YOUR OBJECTIVE -
Determine how many lines of this material contain "rgba". Give only the number.

┄┄┄┄┄┄

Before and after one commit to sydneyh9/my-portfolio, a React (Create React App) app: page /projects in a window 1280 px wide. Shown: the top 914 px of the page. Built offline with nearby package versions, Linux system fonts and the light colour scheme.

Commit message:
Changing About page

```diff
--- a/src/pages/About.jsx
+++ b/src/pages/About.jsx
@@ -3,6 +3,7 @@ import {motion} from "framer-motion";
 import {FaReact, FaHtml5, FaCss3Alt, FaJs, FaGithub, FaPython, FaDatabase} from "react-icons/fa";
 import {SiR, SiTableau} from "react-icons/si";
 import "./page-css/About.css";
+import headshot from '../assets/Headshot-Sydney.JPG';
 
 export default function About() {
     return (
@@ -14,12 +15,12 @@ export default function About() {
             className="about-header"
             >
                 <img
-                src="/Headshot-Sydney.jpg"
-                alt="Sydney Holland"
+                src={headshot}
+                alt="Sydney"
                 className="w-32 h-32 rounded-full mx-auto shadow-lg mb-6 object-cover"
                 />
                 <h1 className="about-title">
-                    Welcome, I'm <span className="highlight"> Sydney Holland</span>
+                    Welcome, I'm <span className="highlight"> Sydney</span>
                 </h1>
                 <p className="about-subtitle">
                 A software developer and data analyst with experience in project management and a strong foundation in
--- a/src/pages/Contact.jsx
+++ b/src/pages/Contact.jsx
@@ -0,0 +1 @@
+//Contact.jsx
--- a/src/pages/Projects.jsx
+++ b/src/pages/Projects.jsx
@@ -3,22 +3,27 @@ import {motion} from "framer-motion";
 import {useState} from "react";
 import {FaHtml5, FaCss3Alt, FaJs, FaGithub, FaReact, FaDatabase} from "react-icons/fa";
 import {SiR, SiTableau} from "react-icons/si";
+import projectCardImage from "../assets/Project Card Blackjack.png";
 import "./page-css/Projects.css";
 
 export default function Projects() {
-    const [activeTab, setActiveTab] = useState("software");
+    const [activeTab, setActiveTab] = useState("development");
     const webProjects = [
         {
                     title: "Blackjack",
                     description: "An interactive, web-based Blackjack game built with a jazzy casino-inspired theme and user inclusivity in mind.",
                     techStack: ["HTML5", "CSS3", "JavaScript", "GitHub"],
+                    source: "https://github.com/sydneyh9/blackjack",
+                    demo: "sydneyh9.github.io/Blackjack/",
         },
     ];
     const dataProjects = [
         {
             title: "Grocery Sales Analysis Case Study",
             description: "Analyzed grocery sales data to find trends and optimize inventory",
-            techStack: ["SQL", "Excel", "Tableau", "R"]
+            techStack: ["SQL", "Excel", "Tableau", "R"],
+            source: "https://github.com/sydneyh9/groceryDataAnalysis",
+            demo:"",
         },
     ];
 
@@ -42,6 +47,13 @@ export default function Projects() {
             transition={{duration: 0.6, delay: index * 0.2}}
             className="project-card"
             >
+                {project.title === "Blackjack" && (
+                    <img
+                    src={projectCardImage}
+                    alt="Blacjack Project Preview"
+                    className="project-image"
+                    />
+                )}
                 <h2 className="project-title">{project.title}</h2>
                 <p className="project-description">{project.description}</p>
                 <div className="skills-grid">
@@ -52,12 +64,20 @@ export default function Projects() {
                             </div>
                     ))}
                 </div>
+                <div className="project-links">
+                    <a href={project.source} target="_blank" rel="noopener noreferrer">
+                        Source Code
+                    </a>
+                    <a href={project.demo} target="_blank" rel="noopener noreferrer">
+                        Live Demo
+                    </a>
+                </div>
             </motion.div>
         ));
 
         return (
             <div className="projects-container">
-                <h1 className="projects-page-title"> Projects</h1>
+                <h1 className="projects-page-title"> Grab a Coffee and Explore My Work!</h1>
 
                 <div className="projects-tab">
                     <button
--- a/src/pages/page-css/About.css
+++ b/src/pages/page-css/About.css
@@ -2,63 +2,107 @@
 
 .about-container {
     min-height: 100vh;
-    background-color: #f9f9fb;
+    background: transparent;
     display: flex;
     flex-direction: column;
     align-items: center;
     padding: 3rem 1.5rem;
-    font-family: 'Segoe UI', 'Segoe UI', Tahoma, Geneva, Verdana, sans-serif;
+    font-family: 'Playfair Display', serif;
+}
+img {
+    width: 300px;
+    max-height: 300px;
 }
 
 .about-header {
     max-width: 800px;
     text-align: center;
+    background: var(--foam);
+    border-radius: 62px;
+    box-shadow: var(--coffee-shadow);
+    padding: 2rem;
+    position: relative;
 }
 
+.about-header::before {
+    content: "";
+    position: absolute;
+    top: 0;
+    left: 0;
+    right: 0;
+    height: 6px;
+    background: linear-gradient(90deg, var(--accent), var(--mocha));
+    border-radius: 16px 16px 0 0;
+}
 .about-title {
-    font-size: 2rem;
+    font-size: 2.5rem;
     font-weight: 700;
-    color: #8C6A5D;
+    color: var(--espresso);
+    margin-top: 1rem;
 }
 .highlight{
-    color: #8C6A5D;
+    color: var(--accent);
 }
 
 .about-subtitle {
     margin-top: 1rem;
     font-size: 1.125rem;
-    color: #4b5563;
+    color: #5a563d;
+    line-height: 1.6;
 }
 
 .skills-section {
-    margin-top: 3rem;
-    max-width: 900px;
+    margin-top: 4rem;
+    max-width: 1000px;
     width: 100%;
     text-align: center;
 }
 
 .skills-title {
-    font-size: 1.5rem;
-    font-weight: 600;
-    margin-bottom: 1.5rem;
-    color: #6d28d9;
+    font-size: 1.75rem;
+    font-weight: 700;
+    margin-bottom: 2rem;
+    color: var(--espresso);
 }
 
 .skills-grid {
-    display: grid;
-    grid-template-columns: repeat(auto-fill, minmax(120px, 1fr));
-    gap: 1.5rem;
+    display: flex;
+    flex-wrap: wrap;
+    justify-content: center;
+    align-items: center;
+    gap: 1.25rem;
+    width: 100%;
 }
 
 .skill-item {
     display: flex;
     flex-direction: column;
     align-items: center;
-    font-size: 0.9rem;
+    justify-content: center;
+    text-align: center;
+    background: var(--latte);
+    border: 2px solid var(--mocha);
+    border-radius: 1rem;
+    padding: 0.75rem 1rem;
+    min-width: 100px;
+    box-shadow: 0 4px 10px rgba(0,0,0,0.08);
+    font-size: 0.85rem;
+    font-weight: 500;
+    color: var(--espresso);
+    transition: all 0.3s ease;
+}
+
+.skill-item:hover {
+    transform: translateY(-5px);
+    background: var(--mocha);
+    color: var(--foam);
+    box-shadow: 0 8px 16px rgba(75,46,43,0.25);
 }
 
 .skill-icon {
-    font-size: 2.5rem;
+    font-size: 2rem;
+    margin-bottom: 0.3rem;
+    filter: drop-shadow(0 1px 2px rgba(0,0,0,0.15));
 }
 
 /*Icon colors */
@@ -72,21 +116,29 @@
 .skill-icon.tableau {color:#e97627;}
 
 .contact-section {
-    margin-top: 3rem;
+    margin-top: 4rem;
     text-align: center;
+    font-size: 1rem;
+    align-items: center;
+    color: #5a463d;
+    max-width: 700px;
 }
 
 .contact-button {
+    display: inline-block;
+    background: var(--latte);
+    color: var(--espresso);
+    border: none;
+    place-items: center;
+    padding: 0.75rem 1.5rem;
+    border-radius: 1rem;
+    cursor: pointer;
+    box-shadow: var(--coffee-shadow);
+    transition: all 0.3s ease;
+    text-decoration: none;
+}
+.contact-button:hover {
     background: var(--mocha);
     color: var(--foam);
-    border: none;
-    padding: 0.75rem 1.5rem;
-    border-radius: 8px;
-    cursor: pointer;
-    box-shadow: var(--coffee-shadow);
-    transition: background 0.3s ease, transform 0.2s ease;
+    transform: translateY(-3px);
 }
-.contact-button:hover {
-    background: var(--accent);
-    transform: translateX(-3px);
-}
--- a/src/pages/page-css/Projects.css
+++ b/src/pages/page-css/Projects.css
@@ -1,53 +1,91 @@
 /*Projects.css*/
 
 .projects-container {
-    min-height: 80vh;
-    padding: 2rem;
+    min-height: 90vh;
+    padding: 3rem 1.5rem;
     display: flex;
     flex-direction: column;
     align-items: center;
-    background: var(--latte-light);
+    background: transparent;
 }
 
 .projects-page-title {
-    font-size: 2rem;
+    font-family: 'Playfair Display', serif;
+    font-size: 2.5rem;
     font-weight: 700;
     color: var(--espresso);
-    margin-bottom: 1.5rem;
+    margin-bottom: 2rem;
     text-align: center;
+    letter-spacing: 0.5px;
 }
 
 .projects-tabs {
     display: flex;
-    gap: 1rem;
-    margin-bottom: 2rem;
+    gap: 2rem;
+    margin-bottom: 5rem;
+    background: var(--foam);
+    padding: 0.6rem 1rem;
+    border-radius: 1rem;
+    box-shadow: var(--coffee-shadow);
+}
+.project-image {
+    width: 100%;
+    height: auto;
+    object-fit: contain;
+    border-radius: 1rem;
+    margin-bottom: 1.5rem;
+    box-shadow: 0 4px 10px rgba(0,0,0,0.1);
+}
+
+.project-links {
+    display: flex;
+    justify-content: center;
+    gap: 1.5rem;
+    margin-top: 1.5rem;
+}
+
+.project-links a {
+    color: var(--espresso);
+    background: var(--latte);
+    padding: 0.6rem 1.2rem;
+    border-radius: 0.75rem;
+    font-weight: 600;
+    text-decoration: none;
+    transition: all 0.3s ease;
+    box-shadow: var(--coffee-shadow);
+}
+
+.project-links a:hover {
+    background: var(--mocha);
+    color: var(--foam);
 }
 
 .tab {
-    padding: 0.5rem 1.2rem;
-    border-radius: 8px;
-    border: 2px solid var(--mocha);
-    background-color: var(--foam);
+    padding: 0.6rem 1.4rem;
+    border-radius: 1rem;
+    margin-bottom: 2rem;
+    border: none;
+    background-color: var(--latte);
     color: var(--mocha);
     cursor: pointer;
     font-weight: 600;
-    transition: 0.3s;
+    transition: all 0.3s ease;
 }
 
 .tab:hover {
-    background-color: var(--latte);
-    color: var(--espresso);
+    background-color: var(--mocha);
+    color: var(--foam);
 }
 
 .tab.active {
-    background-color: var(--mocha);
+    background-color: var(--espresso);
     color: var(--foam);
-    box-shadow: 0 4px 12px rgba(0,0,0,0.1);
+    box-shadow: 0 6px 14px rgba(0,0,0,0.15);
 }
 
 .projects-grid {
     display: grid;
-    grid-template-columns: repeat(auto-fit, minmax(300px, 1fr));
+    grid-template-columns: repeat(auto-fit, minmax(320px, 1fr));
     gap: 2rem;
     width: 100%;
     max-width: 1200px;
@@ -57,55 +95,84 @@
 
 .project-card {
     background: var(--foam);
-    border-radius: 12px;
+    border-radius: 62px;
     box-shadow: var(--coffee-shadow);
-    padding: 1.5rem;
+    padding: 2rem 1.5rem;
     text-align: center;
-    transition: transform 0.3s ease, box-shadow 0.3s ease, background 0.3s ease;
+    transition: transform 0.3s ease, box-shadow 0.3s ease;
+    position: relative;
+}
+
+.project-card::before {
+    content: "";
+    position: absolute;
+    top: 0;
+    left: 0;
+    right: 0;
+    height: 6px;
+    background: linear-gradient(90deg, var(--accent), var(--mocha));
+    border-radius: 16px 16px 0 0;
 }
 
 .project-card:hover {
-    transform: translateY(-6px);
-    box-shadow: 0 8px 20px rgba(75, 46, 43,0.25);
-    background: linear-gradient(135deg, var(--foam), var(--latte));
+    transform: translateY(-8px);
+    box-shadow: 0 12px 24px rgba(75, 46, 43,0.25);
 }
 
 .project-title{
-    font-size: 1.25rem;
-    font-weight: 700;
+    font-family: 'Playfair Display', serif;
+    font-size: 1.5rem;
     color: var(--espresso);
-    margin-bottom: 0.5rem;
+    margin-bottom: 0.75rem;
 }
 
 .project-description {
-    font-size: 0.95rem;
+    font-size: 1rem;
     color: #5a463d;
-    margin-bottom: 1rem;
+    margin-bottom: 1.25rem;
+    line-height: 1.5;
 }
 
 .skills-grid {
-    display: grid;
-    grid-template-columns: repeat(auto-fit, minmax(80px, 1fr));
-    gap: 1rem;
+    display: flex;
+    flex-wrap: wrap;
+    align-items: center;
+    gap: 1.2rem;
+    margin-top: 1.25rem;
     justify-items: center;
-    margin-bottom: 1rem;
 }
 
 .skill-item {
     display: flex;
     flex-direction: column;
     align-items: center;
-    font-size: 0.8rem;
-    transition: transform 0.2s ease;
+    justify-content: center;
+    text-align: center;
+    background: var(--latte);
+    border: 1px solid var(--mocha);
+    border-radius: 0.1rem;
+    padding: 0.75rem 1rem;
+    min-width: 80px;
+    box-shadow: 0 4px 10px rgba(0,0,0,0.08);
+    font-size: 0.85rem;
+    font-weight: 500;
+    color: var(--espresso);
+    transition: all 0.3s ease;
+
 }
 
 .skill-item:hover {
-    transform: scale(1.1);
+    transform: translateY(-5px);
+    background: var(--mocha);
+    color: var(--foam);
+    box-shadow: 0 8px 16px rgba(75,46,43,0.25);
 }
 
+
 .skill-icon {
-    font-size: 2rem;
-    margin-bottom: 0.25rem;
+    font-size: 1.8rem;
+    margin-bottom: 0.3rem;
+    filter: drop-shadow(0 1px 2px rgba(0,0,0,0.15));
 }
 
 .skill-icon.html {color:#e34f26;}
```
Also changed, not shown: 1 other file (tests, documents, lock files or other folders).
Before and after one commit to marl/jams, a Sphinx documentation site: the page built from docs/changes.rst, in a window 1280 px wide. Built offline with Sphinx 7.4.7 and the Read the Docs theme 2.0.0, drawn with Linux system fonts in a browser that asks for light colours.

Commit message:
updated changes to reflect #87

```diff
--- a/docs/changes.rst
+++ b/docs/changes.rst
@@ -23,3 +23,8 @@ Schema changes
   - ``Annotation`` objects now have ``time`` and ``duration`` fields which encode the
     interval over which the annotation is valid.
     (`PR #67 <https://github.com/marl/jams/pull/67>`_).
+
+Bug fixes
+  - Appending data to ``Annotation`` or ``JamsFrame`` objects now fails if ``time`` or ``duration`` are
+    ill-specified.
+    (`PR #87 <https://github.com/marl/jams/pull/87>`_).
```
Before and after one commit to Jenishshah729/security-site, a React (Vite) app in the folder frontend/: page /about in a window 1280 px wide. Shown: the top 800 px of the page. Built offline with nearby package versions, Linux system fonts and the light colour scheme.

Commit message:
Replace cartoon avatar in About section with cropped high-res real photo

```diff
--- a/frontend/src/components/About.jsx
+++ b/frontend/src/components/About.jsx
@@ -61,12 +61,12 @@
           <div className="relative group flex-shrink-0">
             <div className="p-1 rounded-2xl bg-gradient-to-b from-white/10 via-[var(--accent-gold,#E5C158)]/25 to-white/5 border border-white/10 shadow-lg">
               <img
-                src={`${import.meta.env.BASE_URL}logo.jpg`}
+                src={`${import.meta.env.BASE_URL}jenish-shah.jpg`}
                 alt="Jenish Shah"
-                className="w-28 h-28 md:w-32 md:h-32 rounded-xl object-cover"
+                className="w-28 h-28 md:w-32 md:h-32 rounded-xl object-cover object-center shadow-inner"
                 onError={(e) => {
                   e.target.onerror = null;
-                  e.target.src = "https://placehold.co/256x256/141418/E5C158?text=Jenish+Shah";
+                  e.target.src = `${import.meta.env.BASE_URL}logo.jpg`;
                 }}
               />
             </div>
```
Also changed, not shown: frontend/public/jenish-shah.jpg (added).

┄┄┄┄┄┄

REPLY -
11